Starting life as an interactive game via Youtube, Robertson has refined the formula into a comedy performance which brings the thrills, spills, and occasional frustration of the text-based adventure games. The show itself is an interactive adventure with audience members being given the chance to make decisions which either progress the story or result in their turn coming to a sticky end.
Robertson’s stage set up consisted of a table with a variety of intriguing props (including a pineapple – or as Robertson called it “a flamboyant potato” - and an inflatable crocodile) and a projector screen which warned the audience pre-show that “You are about to die!” Death was a frequent hazard in text-based adventures; a wrong command could see the grim message “You died” appear onscreen. Robertson has retained this aspect and amplified it to comic effect with the words “YA DIE!” filling the screen during the game as players made incorrect decisions and Robertson led a chant of “Ya die!” with the audience (audiences were also encouraged to chant along with the opening line of each turn – “You awake to find yourself in a dark room!”).
As a performer, Roberston was commanding. Dressed in a suitably gauche looking costume to make him look like a dungeon master from medieval times merged with the 1980s (spiky shoulder pads and all) shining a torch under his face to look spooky, he bestrode the stage like Gollum from The Lord of the Rings. For his vocal delivery, however, Robertson was channelling his inner Brian Blessed -and it came as a surprise to many in the audience when he dropped his ‘Dungeon Master’ voice for his natural Australian accent before the interval.
His repartee with the audience was engaging and he was more than capable of dealing with heckles from a couple of pedants in the audience.
Robertson explained the rules of the game: players would be selected from the audience (often volunteering themselves) to play The Dark Room. Anyone who escaped the room could win £1000 (no-one has done this yet, barring two people in 2012 when the prize was £50!). Players wouldn’t leave empty handed, however, as the table at the side of the stage was revealed to be the ‘Table of Wonders’ and they were given an object from the table (the ‘Wonders’ ranged from a Poundland bag to a football DVD). Robertson made sure the players would struggle to enjoy the bequeathed Wonder (the football DVD was awarded to an American couple from Seattle in the hope that they would never be able to play it because of the region encoding). As audience members were picked out to play The Dark Room, Robertson would ask what their names were and he would swiftly rename them “Darren.” To distinguish between the many Darrens of the night, Robertson would often add a word or phrase before Darren (“Resentful Darren,” “Seattle Darren,” and scoring the biggest geek points of the night, “Wesley Crusher Darren”).
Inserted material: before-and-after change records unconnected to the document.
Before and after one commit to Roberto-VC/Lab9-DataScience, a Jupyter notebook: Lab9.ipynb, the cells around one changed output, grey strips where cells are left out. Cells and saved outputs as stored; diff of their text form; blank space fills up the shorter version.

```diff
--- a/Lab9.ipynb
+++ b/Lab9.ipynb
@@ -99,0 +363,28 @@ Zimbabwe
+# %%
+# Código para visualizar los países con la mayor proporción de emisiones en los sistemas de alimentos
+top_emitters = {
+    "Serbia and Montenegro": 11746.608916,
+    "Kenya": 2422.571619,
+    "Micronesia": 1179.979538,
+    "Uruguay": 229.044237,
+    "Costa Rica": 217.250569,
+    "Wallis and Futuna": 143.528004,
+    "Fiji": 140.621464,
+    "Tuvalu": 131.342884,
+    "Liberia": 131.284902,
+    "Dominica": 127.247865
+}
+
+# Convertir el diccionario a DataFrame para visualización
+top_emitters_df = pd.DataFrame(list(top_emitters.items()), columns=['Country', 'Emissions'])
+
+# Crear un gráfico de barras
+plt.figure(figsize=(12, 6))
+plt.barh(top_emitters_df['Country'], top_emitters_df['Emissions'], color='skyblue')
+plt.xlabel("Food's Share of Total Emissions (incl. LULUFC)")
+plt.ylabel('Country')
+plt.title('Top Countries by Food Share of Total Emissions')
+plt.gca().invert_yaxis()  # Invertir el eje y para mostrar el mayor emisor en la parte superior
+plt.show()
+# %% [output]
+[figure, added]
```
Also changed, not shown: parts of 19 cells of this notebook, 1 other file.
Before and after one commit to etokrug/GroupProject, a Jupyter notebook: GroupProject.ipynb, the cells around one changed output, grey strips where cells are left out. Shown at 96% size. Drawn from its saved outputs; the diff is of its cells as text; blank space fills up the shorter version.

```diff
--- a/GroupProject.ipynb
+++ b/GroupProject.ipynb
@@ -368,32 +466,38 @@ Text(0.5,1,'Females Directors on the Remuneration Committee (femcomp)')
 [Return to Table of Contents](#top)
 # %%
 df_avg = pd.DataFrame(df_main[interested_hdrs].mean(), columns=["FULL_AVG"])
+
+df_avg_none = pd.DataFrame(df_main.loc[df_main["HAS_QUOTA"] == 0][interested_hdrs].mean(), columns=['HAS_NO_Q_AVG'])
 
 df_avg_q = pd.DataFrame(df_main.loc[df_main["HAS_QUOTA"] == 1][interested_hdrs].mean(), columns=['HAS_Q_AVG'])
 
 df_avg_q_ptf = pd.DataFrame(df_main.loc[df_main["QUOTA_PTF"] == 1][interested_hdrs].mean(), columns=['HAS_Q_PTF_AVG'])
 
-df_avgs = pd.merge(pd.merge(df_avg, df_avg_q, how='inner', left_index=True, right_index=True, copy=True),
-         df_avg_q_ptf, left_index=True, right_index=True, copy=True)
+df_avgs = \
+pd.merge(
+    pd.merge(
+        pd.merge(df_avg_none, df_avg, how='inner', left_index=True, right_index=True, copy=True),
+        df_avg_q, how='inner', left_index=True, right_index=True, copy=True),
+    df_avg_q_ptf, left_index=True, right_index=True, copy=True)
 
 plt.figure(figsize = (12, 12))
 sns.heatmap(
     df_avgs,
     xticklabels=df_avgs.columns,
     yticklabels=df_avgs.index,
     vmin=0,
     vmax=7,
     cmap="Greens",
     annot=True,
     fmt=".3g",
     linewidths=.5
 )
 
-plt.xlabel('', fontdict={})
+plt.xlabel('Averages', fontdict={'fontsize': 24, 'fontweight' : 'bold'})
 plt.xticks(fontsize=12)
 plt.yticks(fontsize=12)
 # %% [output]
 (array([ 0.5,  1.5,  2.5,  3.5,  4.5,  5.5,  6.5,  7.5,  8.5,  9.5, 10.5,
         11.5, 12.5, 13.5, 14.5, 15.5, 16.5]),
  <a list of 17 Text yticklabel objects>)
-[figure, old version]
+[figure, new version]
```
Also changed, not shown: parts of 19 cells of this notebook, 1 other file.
The jokes came thick and fast and the options presented within the game were often primed for comedic effect. One screen offered the chance for players to ‘Check pockets’ or ‘Czech pockets’ and either selection resulted in a gag. Robertson’s often OTT delivery provoked much hilarity – at one point his voice shot up about three octaves at the end of the word ‘throw' which caused an audience member to laugh so hard and so much that they had to leave the room. Mere seconds after that, the computer programme which was running the Dark Room game crashed and an error message appeared on the screen. “I’ve broken that man and now the game’s broken!” Robertson howled with laughter as the rest of the audience fell into hysterics. Normal service was soon resumed and the final game before the interval was the ‘Democracy Round’ where the whole audience got to play by shouting for the option they wanted Robertson to select, the one with the most noise got selected.
The second half of the show was the same as the first but familiarity with the format only added to the experience as the in-jokes became clearer and the audience threw themselves into the chants of “Ya die!” In the audience were many who had seen the show before and returned for more. Given the constant hilarity of the show, it was easy to see why it was rewarded with returning audience members. For those was fond memories of the text-based adventure games, The Dark Room is a hysterical take on those graphic-less games of yesteryear. For those unfamiliar with what the show sends up, there is still a hugely entertaining and downright funny evening to be had. Highly recommended!
Reviewer - Andrew Marsden
on - 15/7/18
on - 15/7/18